### [YOUR ASSIGNMENT]
Beginning with the first line of the material, set down each line exactly as written, up to and including the line with "post-Sollich framing that".

### [DATA LISTING]

= = = = = = =

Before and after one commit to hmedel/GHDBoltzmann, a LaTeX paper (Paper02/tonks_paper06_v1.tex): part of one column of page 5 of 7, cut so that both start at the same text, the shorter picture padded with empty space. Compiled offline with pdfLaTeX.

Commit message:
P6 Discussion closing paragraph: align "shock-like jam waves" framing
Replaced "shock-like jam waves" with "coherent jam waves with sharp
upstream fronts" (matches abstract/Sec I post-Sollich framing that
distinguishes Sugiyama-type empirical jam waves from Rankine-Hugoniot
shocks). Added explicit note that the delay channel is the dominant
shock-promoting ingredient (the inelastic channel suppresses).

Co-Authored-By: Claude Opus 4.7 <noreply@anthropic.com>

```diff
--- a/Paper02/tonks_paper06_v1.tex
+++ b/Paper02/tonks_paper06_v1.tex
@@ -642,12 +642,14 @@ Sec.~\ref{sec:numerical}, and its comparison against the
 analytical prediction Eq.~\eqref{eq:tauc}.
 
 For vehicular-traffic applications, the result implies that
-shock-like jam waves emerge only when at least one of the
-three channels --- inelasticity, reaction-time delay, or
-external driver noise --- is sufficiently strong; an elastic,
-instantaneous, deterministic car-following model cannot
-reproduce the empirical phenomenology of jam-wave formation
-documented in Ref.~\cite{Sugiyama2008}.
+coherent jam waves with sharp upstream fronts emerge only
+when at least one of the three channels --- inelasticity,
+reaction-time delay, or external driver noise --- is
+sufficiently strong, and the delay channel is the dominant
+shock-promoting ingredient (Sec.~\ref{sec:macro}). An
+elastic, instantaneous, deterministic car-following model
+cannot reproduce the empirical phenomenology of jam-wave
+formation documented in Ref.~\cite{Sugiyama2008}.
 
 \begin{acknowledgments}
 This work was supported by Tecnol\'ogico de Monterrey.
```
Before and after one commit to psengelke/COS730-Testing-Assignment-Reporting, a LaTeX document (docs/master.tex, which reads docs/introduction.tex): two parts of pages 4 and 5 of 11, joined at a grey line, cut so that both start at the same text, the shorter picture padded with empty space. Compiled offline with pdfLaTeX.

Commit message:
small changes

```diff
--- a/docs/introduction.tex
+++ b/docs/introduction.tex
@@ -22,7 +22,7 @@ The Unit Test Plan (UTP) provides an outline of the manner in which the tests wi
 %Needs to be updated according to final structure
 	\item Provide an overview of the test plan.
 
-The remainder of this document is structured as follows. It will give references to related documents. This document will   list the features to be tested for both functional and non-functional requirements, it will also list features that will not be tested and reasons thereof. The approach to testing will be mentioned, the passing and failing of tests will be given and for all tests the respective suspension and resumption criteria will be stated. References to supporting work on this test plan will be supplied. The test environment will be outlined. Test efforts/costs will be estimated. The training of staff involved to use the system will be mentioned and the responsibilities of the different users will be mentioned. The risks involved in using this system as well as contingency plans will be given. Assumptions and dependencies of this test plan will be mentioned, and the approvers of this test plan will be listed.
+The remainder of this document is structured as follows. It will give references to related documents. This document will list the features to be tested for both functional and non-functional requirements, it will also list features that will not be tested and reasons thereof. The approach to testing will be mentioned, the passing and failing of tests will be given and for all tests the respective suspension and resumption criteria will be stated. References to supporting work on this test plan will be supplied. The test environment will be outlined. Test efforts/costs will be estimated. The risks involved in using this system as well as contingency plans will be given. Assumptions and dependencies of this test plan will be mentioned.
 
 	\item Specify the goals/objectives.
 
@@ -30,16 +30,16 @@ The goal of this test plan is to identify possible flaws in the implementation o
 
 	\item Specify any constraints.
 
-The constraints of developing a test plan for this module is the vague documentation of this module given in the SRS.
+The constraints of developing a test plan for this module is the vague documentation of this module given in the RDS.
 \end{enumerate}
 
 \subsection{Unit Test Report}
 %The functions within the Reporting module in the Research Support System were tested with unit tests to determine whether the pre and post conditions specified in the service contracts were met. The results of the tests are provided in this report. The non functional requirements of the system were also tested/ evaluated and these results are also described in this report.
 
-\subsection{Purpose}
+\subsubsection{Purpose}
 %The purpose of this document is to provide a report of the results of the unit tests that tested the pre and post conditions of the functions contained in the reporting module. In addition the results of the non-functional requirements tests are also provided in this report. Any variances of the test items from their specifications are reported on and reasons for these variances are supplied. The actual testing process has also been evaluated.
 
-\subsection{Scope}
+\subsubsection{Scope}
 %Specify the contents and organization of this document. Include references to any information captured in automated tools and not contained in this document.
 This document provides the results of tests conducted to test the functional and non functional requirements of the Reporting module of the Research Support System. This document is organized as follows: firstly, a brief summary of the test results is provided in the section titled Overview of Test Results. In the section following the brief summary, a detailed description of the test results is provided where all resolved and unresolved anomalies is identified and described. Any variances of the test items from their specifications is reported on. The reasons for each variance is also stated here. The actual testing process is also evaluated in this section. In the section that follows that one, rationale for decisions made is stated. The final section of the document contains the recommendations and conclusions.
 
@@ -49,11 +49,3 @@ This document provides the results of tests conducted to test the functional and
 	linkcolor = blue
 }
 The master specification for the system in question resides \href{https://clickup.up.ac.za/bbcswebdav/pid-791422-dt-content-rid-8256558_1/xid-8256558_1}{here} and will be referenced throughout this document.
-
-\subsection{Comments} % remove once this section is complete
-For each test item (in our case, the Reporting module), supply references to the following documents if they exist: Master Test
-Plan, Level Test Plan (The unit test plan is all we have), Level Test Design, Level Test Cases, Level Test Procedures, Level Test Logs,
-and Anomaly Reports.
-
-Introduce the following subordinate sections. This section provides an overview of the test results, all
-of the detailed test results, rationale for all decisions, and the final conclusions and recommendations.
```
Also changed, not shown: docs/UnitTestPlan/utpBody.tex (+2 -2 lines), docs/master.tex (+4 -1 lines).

= = = = = = =

### [WRITTEN REPLY]
Before and after one commit to hmedel/GHDBoltzmann, a LaTeX paper (Paper02/tonks_paper06_v1.tex): part of one column of page 5 of 7, cut so that both start at the same text, the shorter picture padded with empty space. Compiled offline with pdfLaTeX.

Commit message:
P6 Discussion closing paragraph: align "shock-like jam waves" framing
Replaced "shock-like jam waves" with "coherent jam waves with sharp
upstream fronts" (matches abstract/Sec I post-Sollich framing that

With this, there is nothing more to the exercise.